You have the undertone–or the underground and you build that with whatever sounds work within the story.
Then you’ve got the text which could be using rhythms–creating tension, pushing and pulling.
Then you look at frequencies–look at volumes, look at density, at lightness. I use all of those in creating a music vocabulary that works for that story.”
What’s your advice for young musicians?
One of the coolest things the internet has done for music creators is how it opens up new avenues for both learning and creative exploration.
There’s just so much out there to absorb, especially when it comes to learning as a young musician.
The ability to easily find old music, transpose it and learn it is one of the things that excites Orphy most.
“There’s a lot of old things on the internet that you can dip in and out of.
You know when we grew up, if you were trying to learn something you’d put the record backwards and forwards trying to copy something.
But now you can go to various sites and slow down things, there’s different ways of manipulating it.”
His suggestion for young artists? Be patient. Listen to a lot of music. And, open your mind to new forms of expression.
“Patience and to just listen, absolutely listen. Don’t be blinkered on one thing.
My thing is to dip into all these different palettes and come up with something that you identify with–that other people can listen to and identify with as well. lt’s not about making music only for me or for other musicians to stroke their beards.”
Working and collaborating through online communities
In 2020, working and collaborating online has grown to a greater level of importance than ever before.
Orphy sees this new paradigm as an opportunity to reach artists and collaborators that previously wouldn’t have been as accessible.
He believes online communities like LANDR Network are a big part of this shift in thinking, because it makes it so easy to find talented collaborators.
“It’s like a one-stop shop. You can go straight to there and find a fab keyboard player or drummer. Or, hey! There’s an oud player, there’s a saxophone player, there’s a bagpipe player from here–how about putting that on top of a trap groove or on this group.

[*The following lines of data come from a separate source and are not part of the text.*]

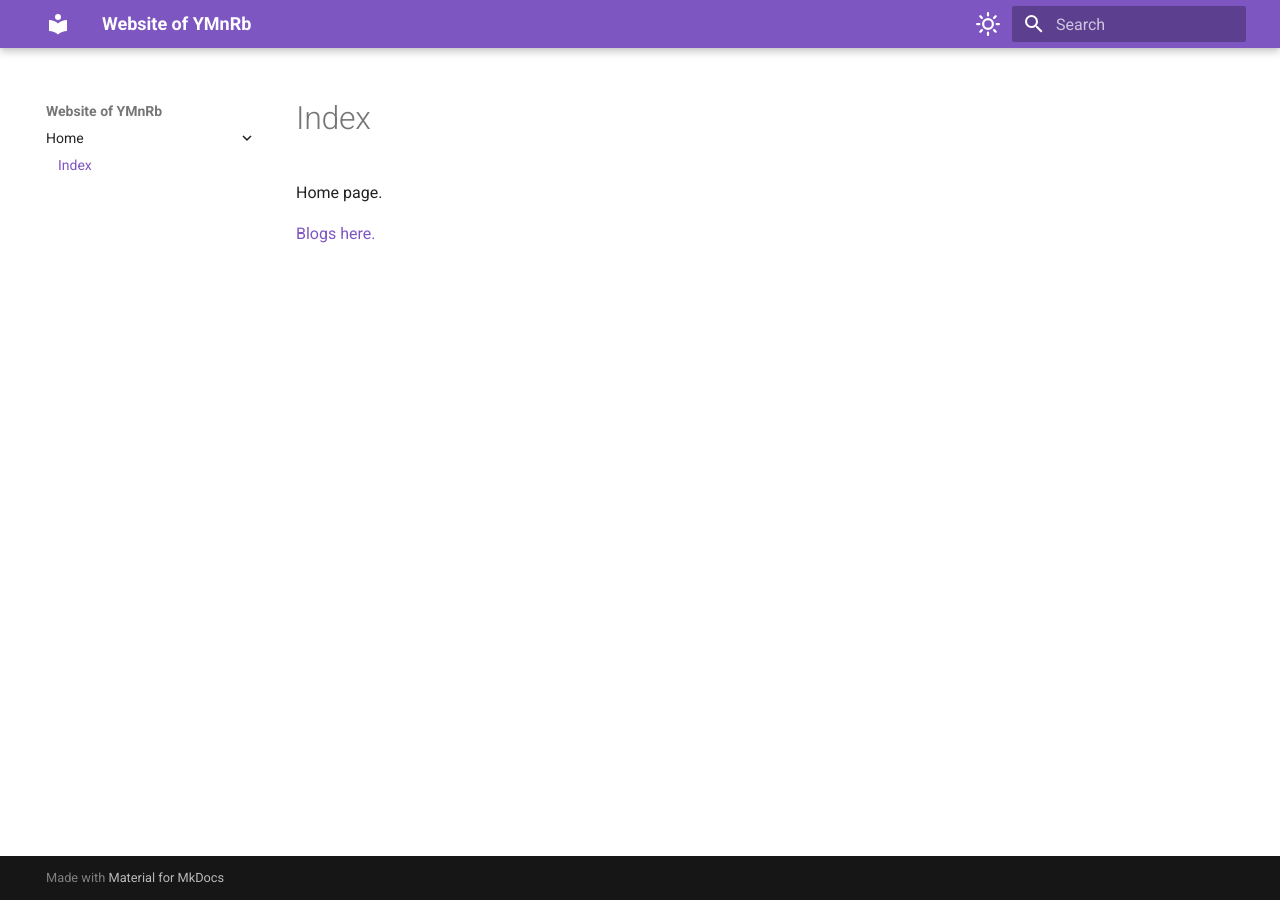
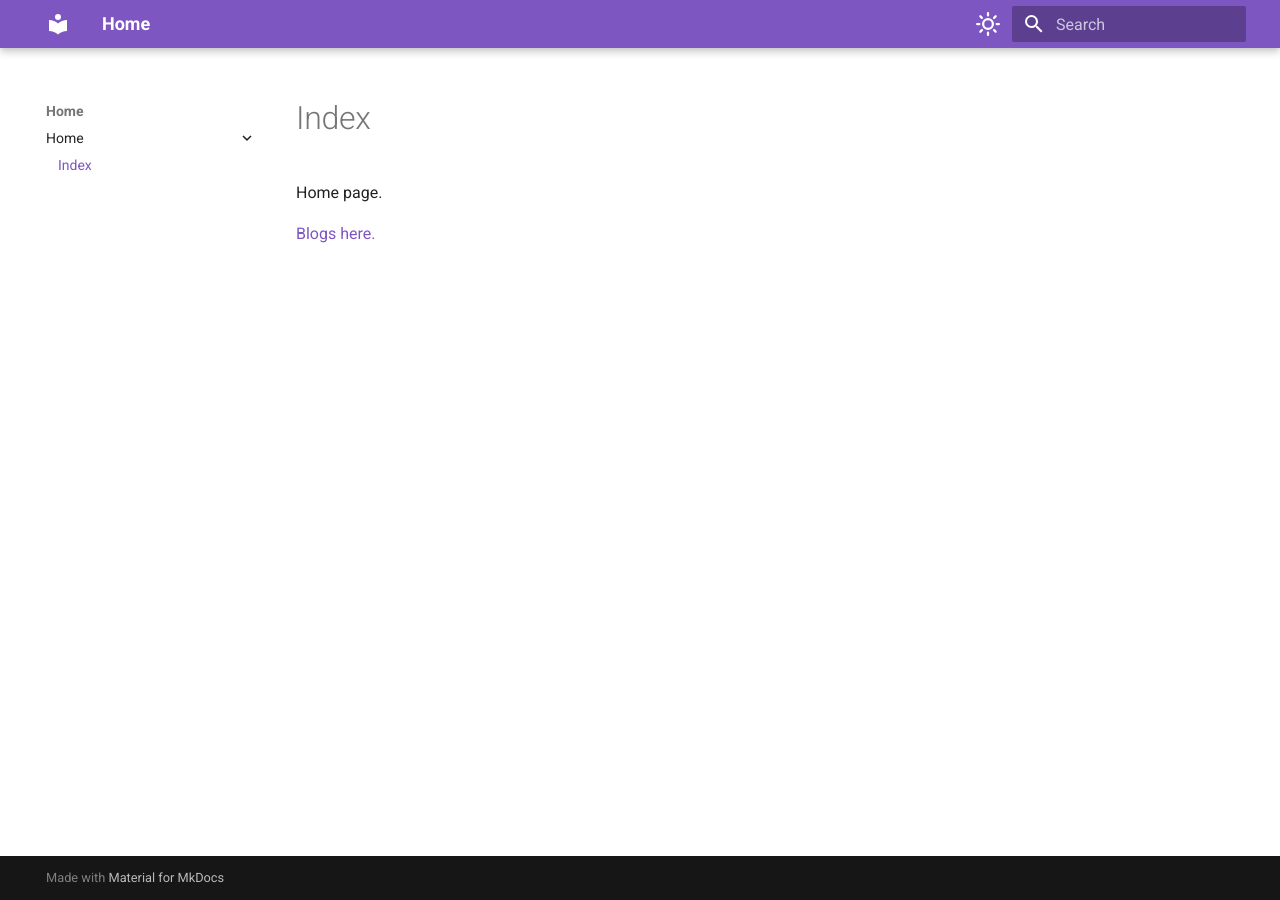
Before and after one commit to YMnRb/YMnRb.github.io, an MkDocs documentation site: the page built from docs/index.md, in a window 1280 px wide. Built offline with MkDocs 1.6.1 and Material for MkDocs 9.7.7, drawn with Linux system fonts in a browser that asks for light colours.

Commit message:
mkdocs.yml

```diff
--- a/mkdocs.yml
+++ b/mkdocs.yml
@@ -1,8 +1,8 @@
 # [Info]
-site_name: Website of YMnRb # 左上角标题
+site_name: Home # 左上角标题
 site_url: https://YMnRb.github.io
 site_author: YMnRb
-site_description: Blogs of YMnRb
+site_description: Home Page of YMnRb's Website
 
 # [Navigtion]
 nav:
```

It’s absolutely incredible. I think LANDR is that platform that’s gonna be the best practice for this fantastic new world.”